* WHAT YOU SHOULD DO *
An exact restatement of the data is required, with the images omitted.

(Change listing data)

#####

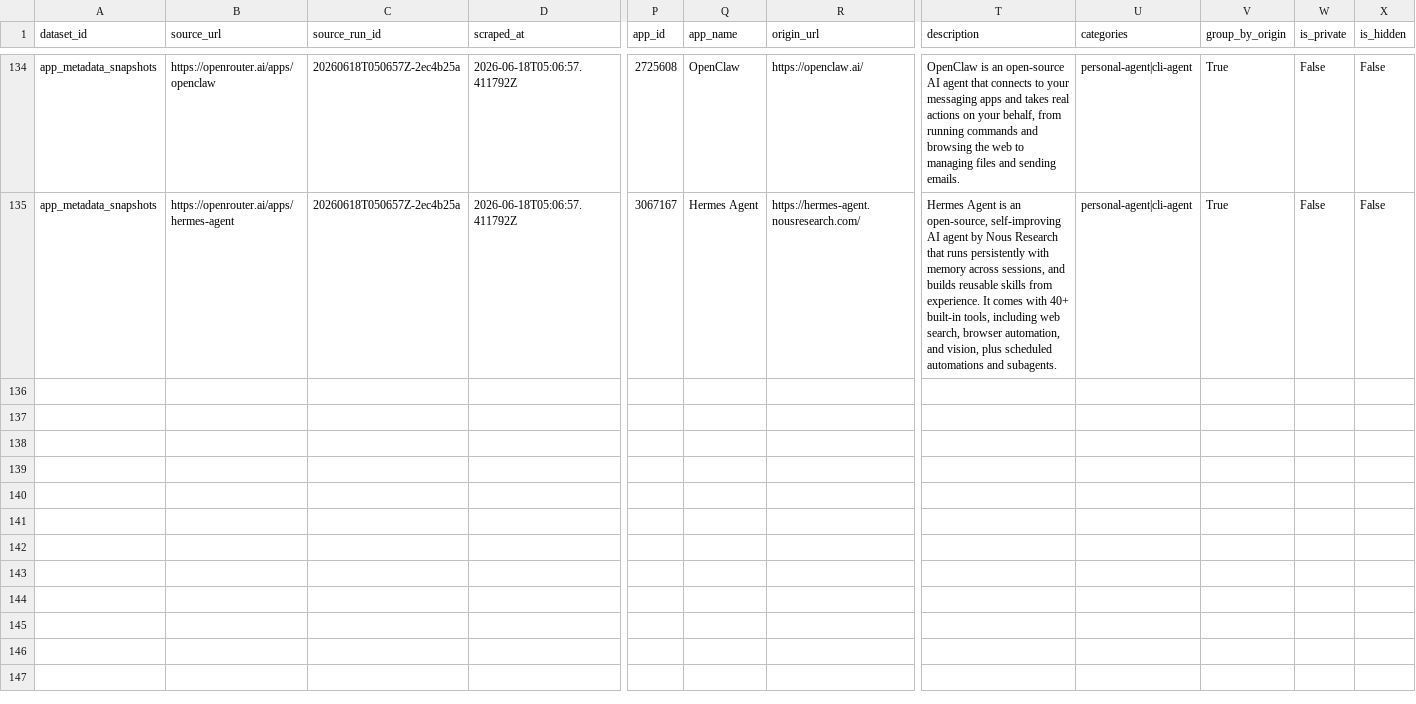
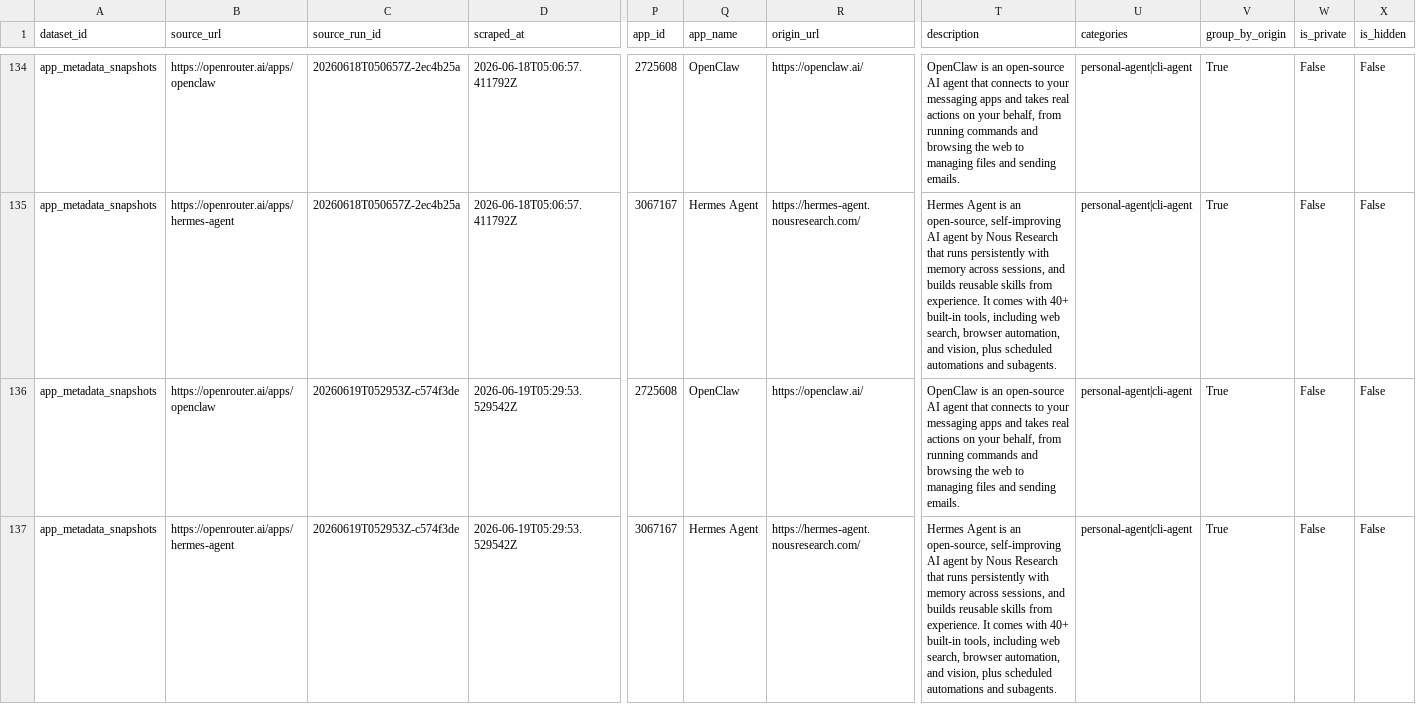
Before and after one commit to Henrywzh/alternative-data, a CSV file: data/normalized/openrouter/app_metadata_snapshots.csv, drawn as a sheet; only a part is shown, gaps mark what is left out; rows hold the shown columns only; the diff names each change by its address in the sheet, - before the commit and + after, or states it on an @@ line.

```diff
--- a/data/normalized/openrouter/app_metadata_snapshots.csv
+++ b/data/normalized/openrouter/app_metadata_snapshots.csv
+row 136: app_metadata_snapshots | https://openrouter.ai/apps/openclaw | 20260619T052953Z-c574f3de | 2026-06-19T05:29:53.529542Z | 2725608 | OpenClaw | https://openclaw.ai/ | OpenClaw is an open-source AI agent that connects to your messaging apps and takes real actions on your behalf, from running commands and browsing the web to managing files and sending emails. | personal-agent|cli-agent | True | False | False
+row 137: app_metadata_snapshots | https://openrouter.ai/apps/hermes-agent | 20260619T052953Z-c574f3de | 2026-06-19T05:29:53.529542Z | 3067167 | Hermes Agent | https://hermes-agent.nousresearch.com/ | Hermes Agent is an open-source, self-improving AI agent by Nous Research that runs persistently with memory across sessions, and builds reusable skills from experience. It comes with 40+ built-in tools, including web search, browser automation, and vision, plus scheduled automations and subagents. | personal-agent|cli-agent | True | False | False
```
Also changed, not shown: data/normalized/openrouter/apps_trending_snapshots.csv, 8 other files.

#####

* YOUR SOLUTION *
Before and after one commit to Henrywzh/alternative-data, a CSV file: data/normalized/openrouter/app_metadata_snapshots.csv, drawn as a sheet; only a part is shown, gaps mark what is left out; rows hold the shown columns only; the diff names each change by its address in the sheet, - before the commit and + after, or states it on an @@ line.

```diff
--- a/data/normalized/openrouter/app_metadata_snapshots.csv
+++ b/data/normalized/openrouter/app_metadata_snapshots.csv
+row 136: app_metadata_snapshots | https://openrouter.ai/apps/openclaw | 20260619T052953Z-c574f3de | 2026-06-19T05:29:53.529542Z | 2725608 | OpenClaw | https://openclaw.ai/ | OpenClaw is an open-source AI agent that connects to your messaging apps and takes real actions on your behalf, from running commands and browsing the web to managing files and sending emails. | personal-agent|cli-agent | True | False | False
+row 137: app_metadata_snapshots | https://openrouter.ai/apps/hermes-agent | 20260619T052953Z-c574f3de | 2026-06-19T05:29:53.529542Z | 3067167 | Hermes Agent | https://hermes-agent.nousresearch.com/ | Hermes Agent is an open-source, self-improving AI agent by Nous Research that runs persistently with memory across sessions, and builds reusable skills from experience. It comes with 40+ built-in tools, including web search, browser automation, and vision, plus scheduled automations and subagents. | personal-agent|cli-agent | True | False | False
```
Also changed, not shown: data/normalized/openrouter/apps_trending_snapshots.csv, 8 other files.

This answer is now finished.